Today’s installment of campaign-related news items from across the country.
* A new poll from Quinnipiac shows Hillary Clinton narrowly leading Donald Trump in Florida, while also showing Trump with narrow leads in Ohio and Pennsylvania. This, naturally, is causing a massive freak-out.
* But before the massive freak-out spins out of control, it’s worth noting (a) Quinnipiac’s sample shows the populations in each of these states becoming whiter and less diverse since 2012, which is the opposite of reality; (b) Quinnipiac’s recent track record has been underwhelming; and (c) at roughly this point in 2012, Quinnipiac showed Mitt Romney ahead in – you guessed it – Florida, Ohio, and Pennsylvania, each of which President Obama won in the fall. Calm down.

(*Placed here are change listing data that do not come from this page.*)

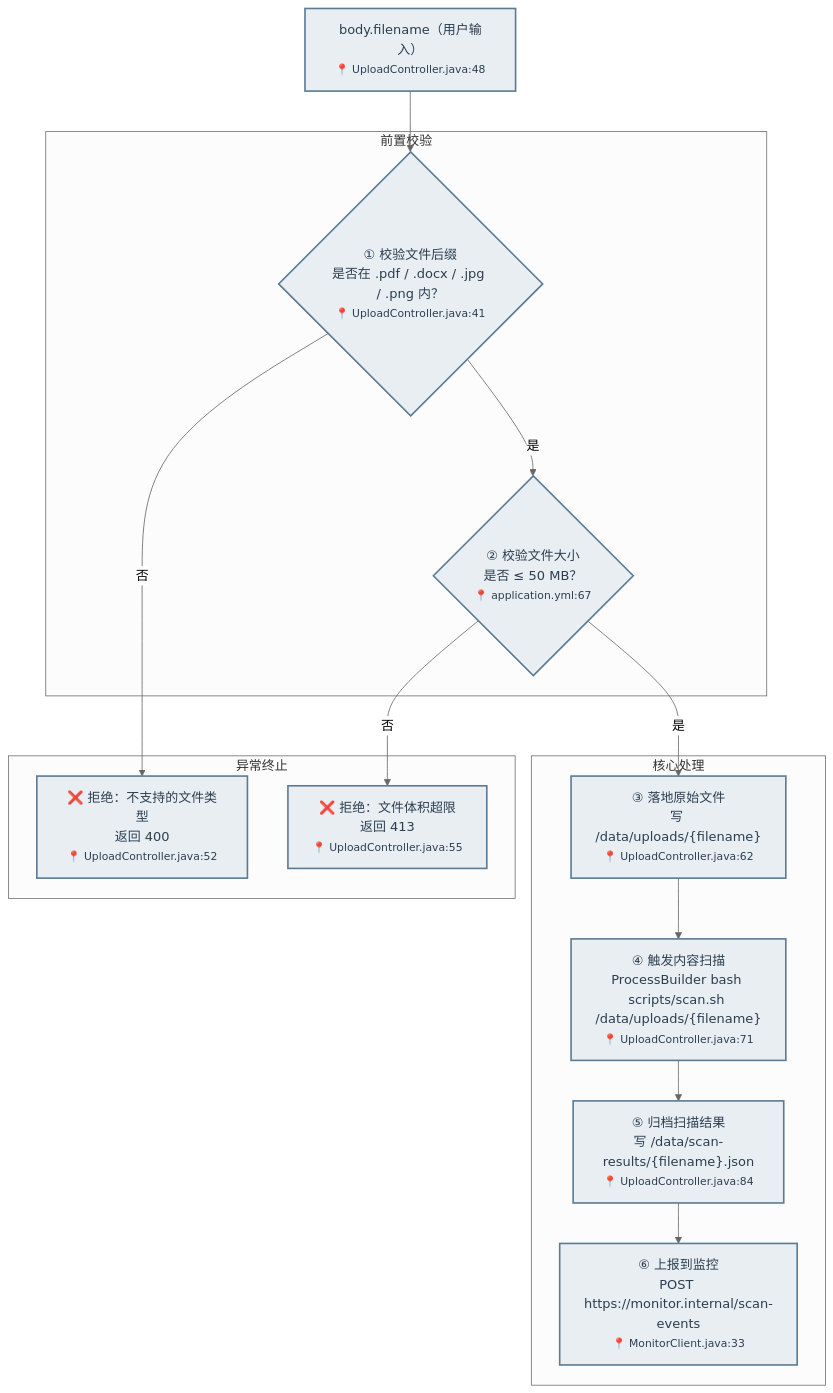
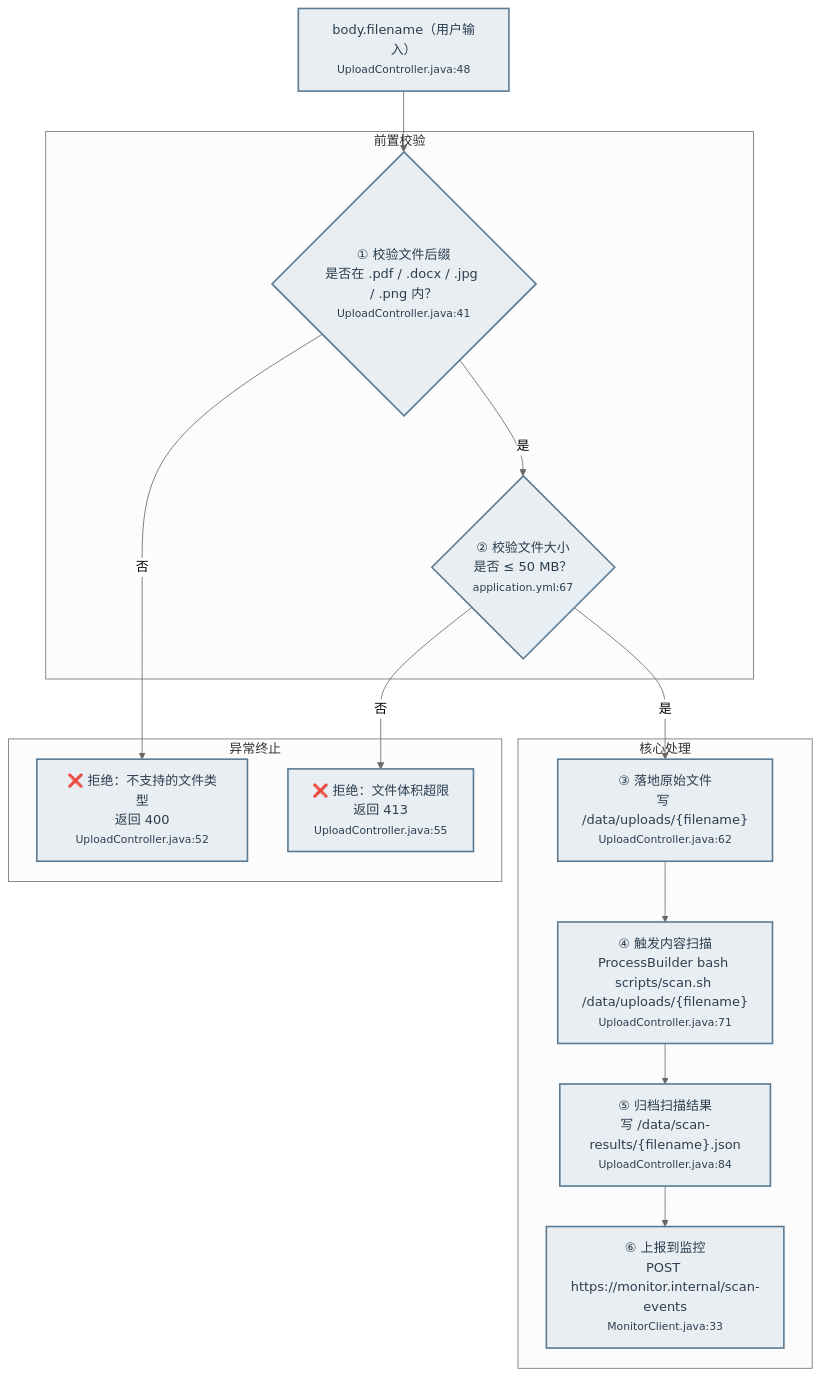
The diagram in templates/default.md (gcf0082/biz-flow-recon), drawn with Mermaid (neutral theme) before and after one commit. The commit also changed 1 other file, not shown here.

Commit message:
Drop 📍 emoji from flowchart node anchors
Per user direction the location-pin emoji is removed from every node
label in the upload flowchart and from the SKILL.md drawing-convention
sub-rule that introduced it. The file:line anchor still appears inside
each `<small>...</small>` tag — just without the leading 📍.

````diff
--- a/templates/default.md
+++ b/templates/default.md
@@ -24,39 +24,39 @@
 ```mermaid
 flowchart TD
-    IN["body.filename（用户输入）<br/><small>📍 UploadController.java:48</small>"] --> CHECK_EXT
+    IN["body.filename（用户输入）<br/><small>UploadController.java:48</small>"] --> CHECK_EXT
 
     subgraph 前置校验
-        CHECK_EXT{"① 校验文件后缀<br/>是否在 .pdf / .docx / .jpg / .png 内？<br/><small>📍 UploadController.java:41</small>"}
-        CHECK_SIZE{"② 校验文件大小<br/>是否 ≤ 50 MB？<br/><small>📍 application.yml:67</small>"}
+        CHECK_EXT{"① 校验文件后缀<br/>是否在 .pdf / .docx / .jpg / .png 内？<br/><small>UploadController.java:41</small>"}
+        CHECK_SIZE{"② 校验文件大小<br/>是否 ≤ 50 MB？<br/><small>application.yml:67</small>"}
     end
 
     subgraph 异常终止
-        REJECT_EXT["❌ 拒绝：不支持的文件类型<br/>返回 400<br/><small>📍 UploadController.java:52</small>"]
-        REJECT_SIZE["❌ 拒绝：文件体积超限<br/>返回 413<br/><small>📍 UploadController.java:55</small>"]
+        REJECT_EXT["❌ 拒绝：不支持的文件类型<br/>返回 400<br/><small>UploadController.java:52</small>"]
+        REJECT_SIZE["❌ 拒绝：文件体积超限<br/>返回 413<br/><small>UploadController.java:55</small>"]
     end
 
     subgraph 核心处理
-        WRITE["③ 落地原始文件<br/>写 /data/uploads/{filename}<br/><small>📍 UploadController.java:62</small>"]
-        SCAN["④ 触发内容扫描<br/>ProcessBuilder bash scripts/scan.sh /data/uploads/{filename}<br/><small>📍 UploadController.java:71</small>"]
-        ARCHIVE["⑤ 归档扫描结果<br/>写 /data/scan-results/{filename}.json<br/><small>📍 UploadController.java:84</small>"]
-        REPORT["⑥ 上报到监控<br/>POST https://monitor.internal/scan-events<br/><small>📍 MonitorClient.java:33</small>"]
+        WRITE["③ 落地原始文件<br/>写 /data/uploads/{filename}<br/><small>UploadController.java:62</small>"]
+        SCAN["④ 触发内容扫描<br/>ProcessBuilder bash scripts/scan.sh /data/uploads/{filename}<br/><small>UploadController.java:71</small>"]
+        ARCHIVE["⑤ 归档扫描结果<br/>写 /data/scan-results/{filename}.json<br/><small>UploadController.java:84</small>"]
+        REPORT["⑥ 上报到监控<br/>POST https://monitor.internal/scan-events<br/><small>MonitorClient.java:33</small>"]
     end
 
     CHECK_EXT -->|否| REJECT_EXT
     CHECK_EXT -->|是| CHECK_SIZE
     CHECK_SIZE -->|否| REJECT_SIZE
     CHECK_SIZE -->|是| WRITE
     WRITE --> SCAN
     SCAN --> ARCHIVE
     ARCHIVE --> REPORT
 
     style IN fill:#E8EEF2,stroke:#5B7B94,stroke-width:2px,color:#2C3E50
     style CHECK_EXT fill:#E8EEF2,stroke:#5B7B94,stroke-width:2px,color:#2C3E50
     style CHECK_SIZE fill:#E8EEF2,stroke:#5B7B94,stroke-width:2px,color:#2C3E50
     style REJECT_EXT fill:#E8EEF2,stroke:#5B7B94,stroke-width:2px,color:#2C3E50
     style REJECT_SIZE fill:#E8EEF2,stroke:#5B7B94,stroke-width:2px,color:#2C3E50
     style WRITE fill:#E8EEF2,stroke:#5B7B94,stroke-width:2px,color:#2C3E50
     style SCAN fill:#E8EEF2,stroke:#5B7B94,stroke-width:2px,color:#2C3E50
     style ARCHIVE fill:#E8EEF2,stroke:#5B7B94,stroke-width:2px,color:#2C3E50
     style REPORT fill:#E8EEF2,stroke:#5B7B94,stroke-width:2px,color:#2C3E50
 ```
````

* As Rachel noted on the show last night, House Speaker Paul Ryan (R-Wis.) is supposed to be the official chairman of his party’s national convention in July, but he’s prepared to give up that role if Trump wants to replace him.
* Speaking of politics in Wisconsin, a Koch brothers attack ad targeting Russ Feingold (D) has been pulled from the state’s airwaves because of inaccuracies. It’s reportedly being edited to correct the falsehoods.

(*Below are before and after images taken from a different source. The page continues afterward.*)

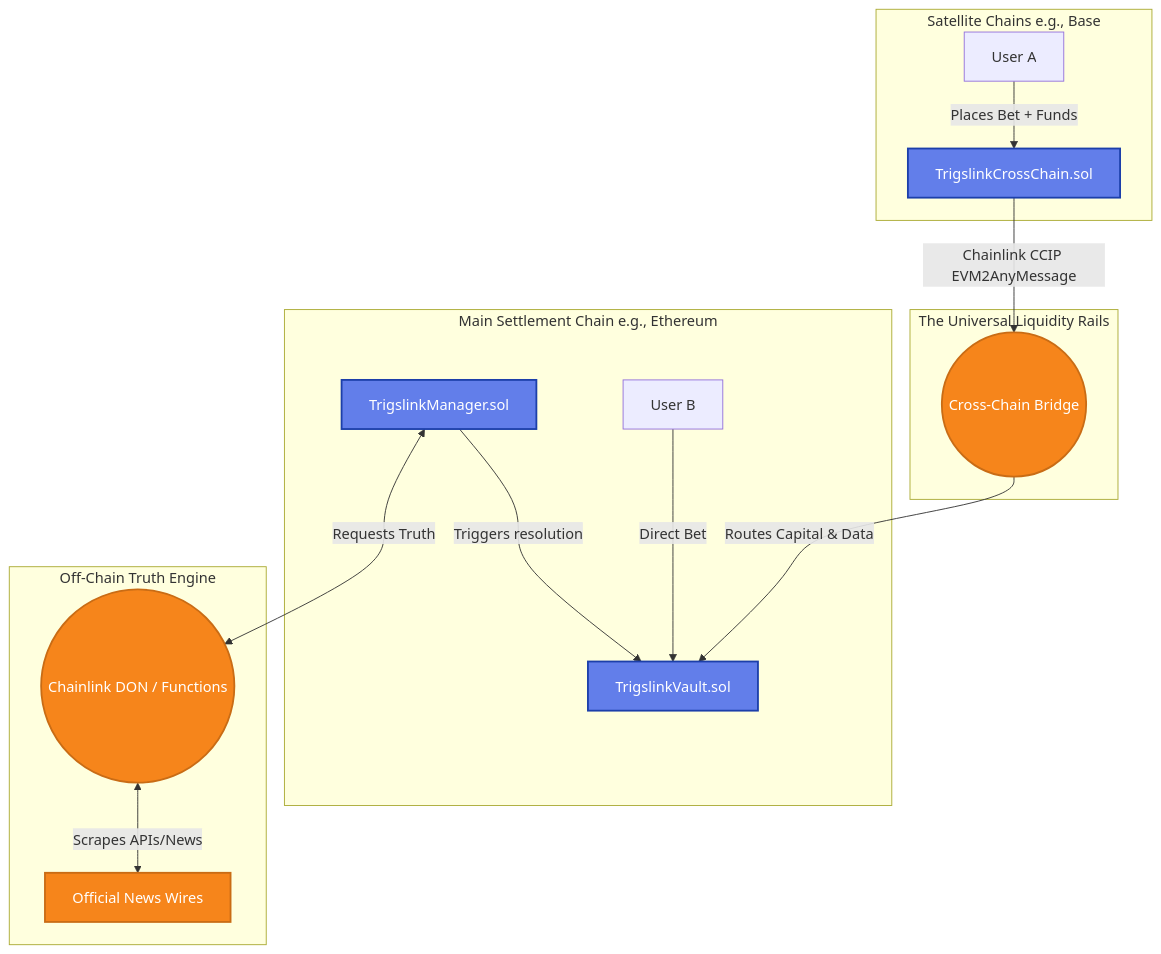
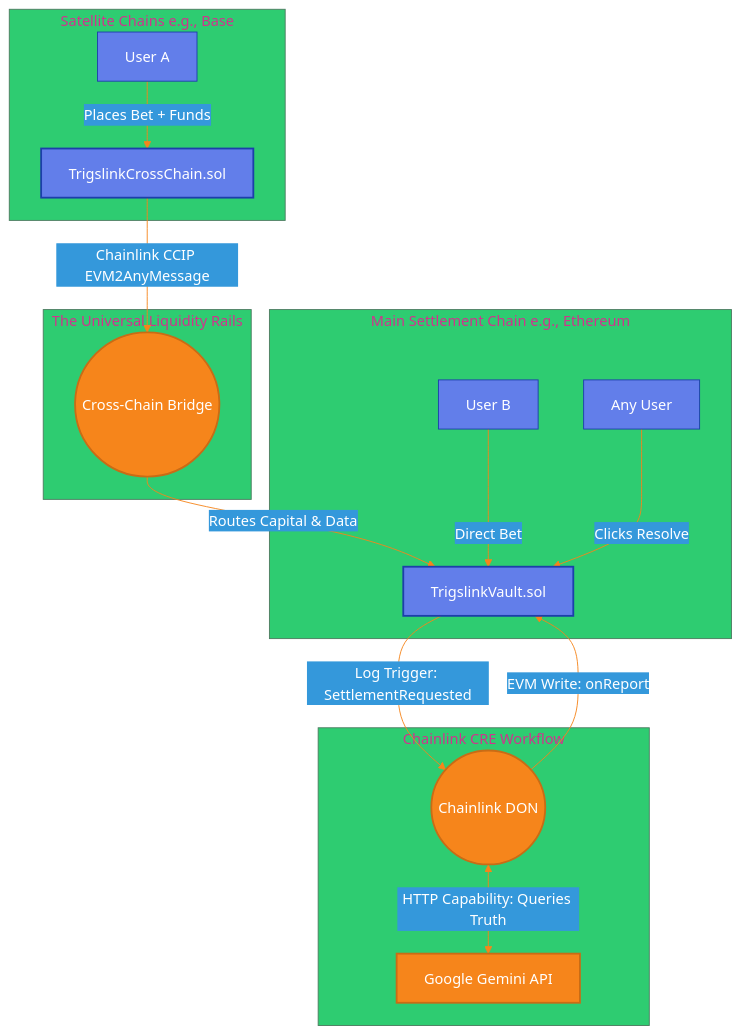
The first of 2 diagrams in README.md (Trigs-link/trigslink), drawn with Mermaid before and after one commit. The commit also changed other lines of this file, not shown here.

````diff
--- a/README.md
+++ b/README.md
@@ -21,28 +21,41 @@
 ```mermaid
+%%{init: {
+  'theme': 'base',
+  'themeVariables': {
+    'primaryColor': '#627eea',
+    'primaryTextColor': '#ffffff',
+    'primaryBorderColor': '#1c3faa',
+    'lineColor': '#f6851b',
+    'secondaryColor': '#3498db',
+    'tertiaryColor': '#2ecc71',
+    'fontFamily': 'Inter, system-ui, sans-serif',
+    'background': '#0b0f1c'
+  }
+}}%%
 graph TD
     subgraph Satellite Chains [Satellite Chains e.g., Base]
         UserA[User A] -->|Places Bet + Funds| CC_Sender[TrigslinkCrossChain.sol]
     end
 
     subgraph The Universal Liquidity Rails
         CC_Sender -->|Chainlink CCIP EVM2AnyMessage| Bridge((Cross-Chain Bridge))
     end
 
     subgraph Main Hub [Main Settlement Chain e.g., Ethereum]
         Bridge -->|Routes Capital & Data| Vault[TrigslinkVault.sol]
         UserB[User B] -->|Direct Bet| Vault
-        
-        Manager[TrigslinkManager.sol] -->|Triggers resolution| Vault
+        UserC[Any User] -->|Clicks Resolve| Vault
     end
 
-    subgraph Off-Chain Truth Engine
-        Manager <-->|Requests Truth| DON((Chainlink DON / Functions))
-        DON <-->|Scrapes APIs/News| APIs[Official News Wires]
+    subgraph Off-Chain Truth Engine [Chainlink CRE Workflow]
+        Vault -->|Log Trigger: SettlementRequested| DON((Chainlink DON))
+        DON <-->|HTTP Capability: Queries Truth| Gemini[Google Gemini API]
+        DON -->|EVM Write: onReport| Vault
     end
 
     classDef contract fill:#627eea,stroke:#1c3faa,stroke-width:2px,color:#fff;
     classDef external fill:#f6851b,stroke:#c96c15,stroke-width:2px,color:#fff;
     
-    class Vault,Manager,CC_Sender contract;
-    class DON,Bridge,APIs external;
+    class Vault,CC_Sender contract;
+    class DON,Bridge,Gemini external;
 ```
````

* As recently as two weeks ago, Sen. Pat Toomey (R), facing a tough re-election fight in Pennsylvania, said he intends to “support the Republican nominee” for president. Yesterday, however, Toomey hedged and said on a local radio show that he may remain neutral.
* Former Louisiana Gov. Bobby Jindal (R) last year called Trump an “egomaniacal madman.” Yesterday, he wrote an op-ed endorsing Trump anyway.
* In WorldNetDaily, a right-wing conspiracy website, editor-in-chief Joseph Farah yesterday unveiled a new scheme in which California Republicans rally behind Bernie Sanders in next month’s Democratic primary, in order to cause Democratic “chaos.” This effort, Farah wrote, “could actually deny Hillary the nomination and stick the Democrat Party with an avowed socialist at the top of the ticket. Would that be amazing?”
* The deadline for independent presidential candidates to get on the ballot has now passed in Texas and North Dakota. The next state is North Carolina, which has a June 6 deadline.